Powell's Peggy Heffelmire volunteers at Columbus Zoo as ‘tortoise snuggler’

Erica Thompson
ThisWeek group
Peggy Heffelmire, a volunteer and "tortoise snuggler" at the Columbus Zoo and Aquarium, brushes the shell of an Aldabra Tortoise.

Tortoises need spa days, too.

Originally from the Aldabra atoll in the Indian Ocean, Bubba, 73, and Sonny, 53, have found a home at the Columbus Zoo and Aquarium. About three days a week, they receive a couple hours of pampering, which includes neck and leg rubs.

The people in charge of providing this service are known as “tortoise snugglers,” and it’s a job zoo volunteer Peggy Heffelmire of Powell relishes.

"The fact that I get to interact with them and help with their care is an amazing privilege and joy," she said. "They respond to my touch and voice. The fact that they can live so long is incredible, and sharing that information with the guests in the summer is always uplifting." 

Although it is special treatment for the reptiles, it’s more about stimulation than relaxation.

“The keepers noticed that when they are in for the winter, their environment is not as stimulating as it is outdoors, and they become a little sluggish,” said Heffelmire, 66, who is the leader of the zoo’s Shores Region, where the tortoises live. “They respond to us. ... They stand up and start moving around more.”

The activity improves the creatures' appetites and reminds them to use the bathroom, she said. Heffelmire also brushes their shells, which keeps them healthy.

"I constantly talk to the tortoises," she said. "I greet them, ask how they are, tell them how wonderful they are, talk about current events, the weather, etc.
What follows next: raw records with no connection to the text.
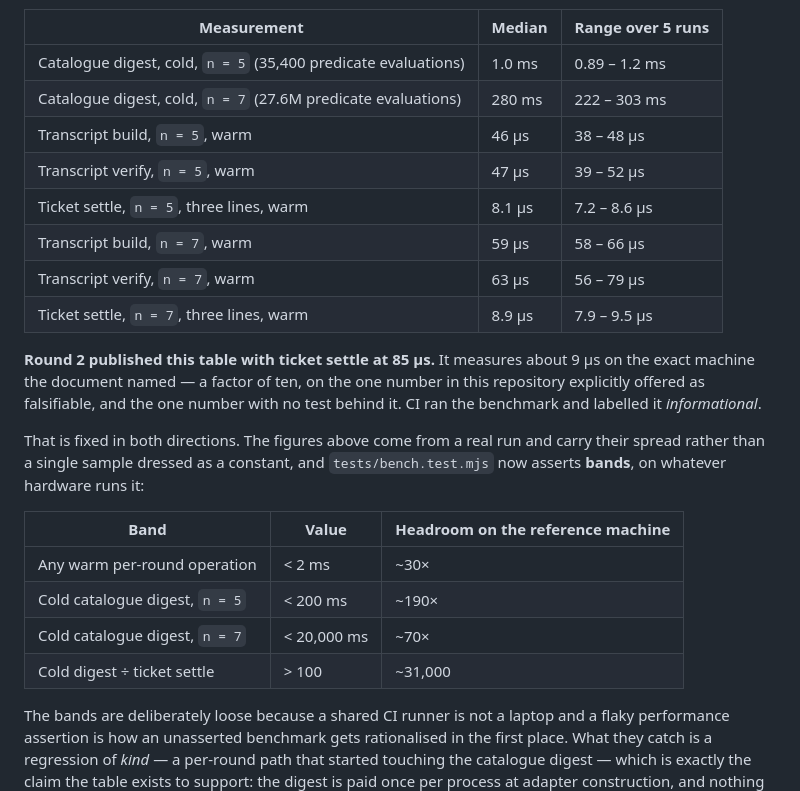
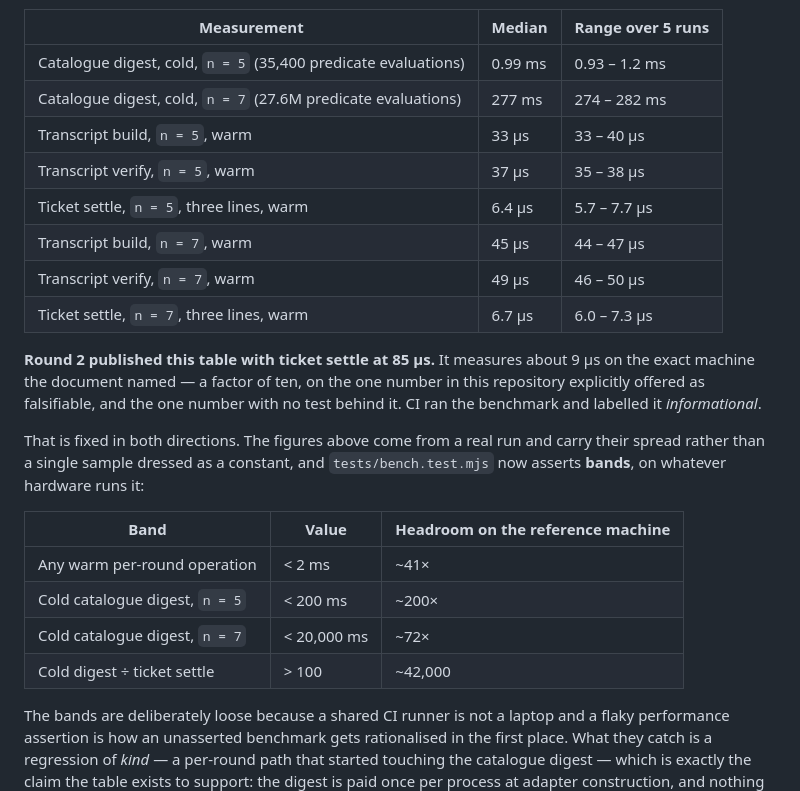
Before and after one commit to metaforismo/aether-order, a Markdown page: docs/ENGINE.md, the part around the change. GitHub-like rendering.

```diff
--- a/docs/ENGINE.md
+++ b/docs/ENGINE.md
@@ -333,14 +333,14 @@ Node 25.8.2), with the observed run-to-run range beside it:
 
 | Measurement | Median | Range over 5 runs |
 | --- | --- | --- |
-| Catalogue digest, cold, `n = 5` (35,400 predicate evaluations) | 1.0 ms | 0.89 – 1.2 ms |
-| Catalogue digest, cold, `n = 7` (27.6M predicate evaluations) | 280 ms | 222 – 303 ms |
-| Transcript build, `n = 5`, warm | 46 µs | 38 – 48 µs |
-| Transcript verify, `n = 5`, warm | 47 µs | 39 – 52 µs |
-| Ticket settle, `n = 5`, three lines, warm | 8.1 µs | 7.2 – 8.6 µs |
-| Transcript build, `n = 7`, warm | 59 µs | 58 – 66 µs |
-| Transcript verify, `n = 7`, warm | 63 µs | 56 – 79 µs |
-| Ticket settle, `n = 7`, three lines, warm | 8.9 µs | 7.9 – 9.5 µs |
+| Catalogue digest, cold, `n = 5` (35,400 predicate evaluations) | 0.99 ms | 0.93 – 1.2 ms |
+| Catalogue digest, cold, `n = 7` (27.6M predicate evaluations) | 277 ms | 274 – 282 ms |
+| Transcript build, `n = 5`, warm | 33 µs | 33 – 40 µs |
+| Transcript verify, `n = 5`, warm | 37 µs | 35 – 38 µs |
+| Ticket settle, `n = 5`, three lines, warm | 6.4 µs | 5.7 – 7.7 µs |
+| Transcript build, `n = 7`, warm | 45 µs | 44 – 47 µs |
+| Transcript verify, `n = 7`, warm | 49 µs | 46 – 50 µs |
+| Ticket settle, `n = 7`, three lines, warm | 6.7 µs | 6.0 – 7.3 µs |
 
 **Round 2 published this table with ticket settle at 85 µs.** It measures about
 9 µs on the exact machine the document named — a factor of ten, on the one
@@ -353,10 +353,10 @@ carry their spread rather than a single sample dressed as a constant, and
 
 | Band | Value | Headroom on the reference machine |
 | --- | --- | --- |
-| Any warm per-round operation | < 2 ms | ~30× |
-| Cold catalogue digest, `n = 5` | < 200 ms | ~190× |
-| Cold catalogue digest, `n = 7` | < 20,000 ms | ~70× |
-| Cold digest ÷ ticket settle | > 100 | ~31,000 |
+| Any warm per-round operation | < 2 ms | ~41× |
+| Cold catalogue digest, `n = 5` | < 200 ms | ~200× |
+| Cold catalogue digest, `n = 7` | < 20,000 ms | ~72× |
+| Cold digest ÷ ticket settle | > 100 | ~42,000 |
 
 The bands are deliberately loose because a shared CI runner is not a laptop and
 a flaky performance assertion is how an unasserted benchmark gets rationalised
```
Also changed, not shown: README.md (+25 -12 lines).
Sometimes I sing, but I'm not a great singer; the animal-care staff will play music for them." 

The Aldabra tortoise is the second-largest tortoise in the world; the largest is the Galapagos tortoise. Bubba — the oldest animal at the zoo — weighs 535 pounds; Sonny weighs about 450 pounds. Both are male.

Peggy Heffelmire, a volunteer and "tortoise snuggler" at the Columbus Zoo and Aquarium, brushes the shell of an Aldabra Tortoise.

The tortoises, previously on display outdoors, must be moved indoors when temperatures fall below 55 degrees. Whether the public can visit them now depends on the weather, as there isn't enough space inside for social distancing amid the COVID-19 coronavirus pandemic.

According to the zoo website, Aldabras are threatened because their habitats are being cleared for agriculture and development purposes. Additionally, goats, pigs, cattle and other animals are being introduced to the area, and they are preying on native species.

Zoo officials say that not all tortoises require “snuggling.”

“These two particular tortoises (Bubba and Sonny) like their attention,” said zoo curator Becky Ellsworth. “They like human interaction. ... They’re divas, I guess you could say.”

Ellsworth said people don’t always realize reptiles can have big personalities, and the tortoises are no exception. By working with them one-on-one, Heffelmire has come to know their demeanors.

“Lately, (Bubba’s) been quite interactive and friendly, but sometimes we feel he can be a little grumpy,” she said. “Sonny will be the one to come up to the fence (and greet guests).”

Heffelmire said she has been an animal-lover since childhood. The youngest of four girls, she was the one bringing home critters and caring for pets, including turtles, fish, dogs and birds. She moved to Columbus from northeast Ohio to be closer to her grandchildren, who also relish the zoo.

After retiring from the real estate industry, Heffelmire became a volunteer in 2013. She has gone through training and worked in multiple regions at the zoo; she also helps with its Twilight Tours and Night Hikes.

“Different animals speak to different people, and sometimes it changes,” Heffelmire said. “You work in an area, and then you’ll have an experience with that animal and realize that you would enjoy learning more about them and working with them, if it’s possible. I very much enjoy all things shores – the aquarium, the manatees, the flamingoes.”

She does the tortoise snuggling twice a month, rotating with other volunteers, and overall she works nine hours per week at the zoo, she said.

Before the coronavirus pandemic, the zoo employed about 850 active volunteers. Currently, that number is down to about 350. But they remain important, whether they are educating the public or doing less glamorous jobs like cleaning and landscaping.

“They are pretty much the eyes and ears of our animal-care staff,” volunteer manager Ginger Early said. “They know the animals’ names, birthdays, likes and dislikes, and they can tell when an animal isn’t acting right.”

Heffelmire said the keys to being a successful volunteer are patience and a positive attitude. And her colleagues say she sets a good example.

“She is always so happy,” Early said. “You can tell that she genuinely likes to be here; she likes to help. The zoo sometimes gets a little crazy, and things change at the last minute, but Peggy is always able to roll with the punches, and I’ve never seen her lose her cool or get angry.”

That might be because Heffelmire said she is having fun.

“You make great friends, and you learn so much,” she said. “And it’s great just to feel that you’re helping.”

ethompson@dispatch.com

@miss_ethompson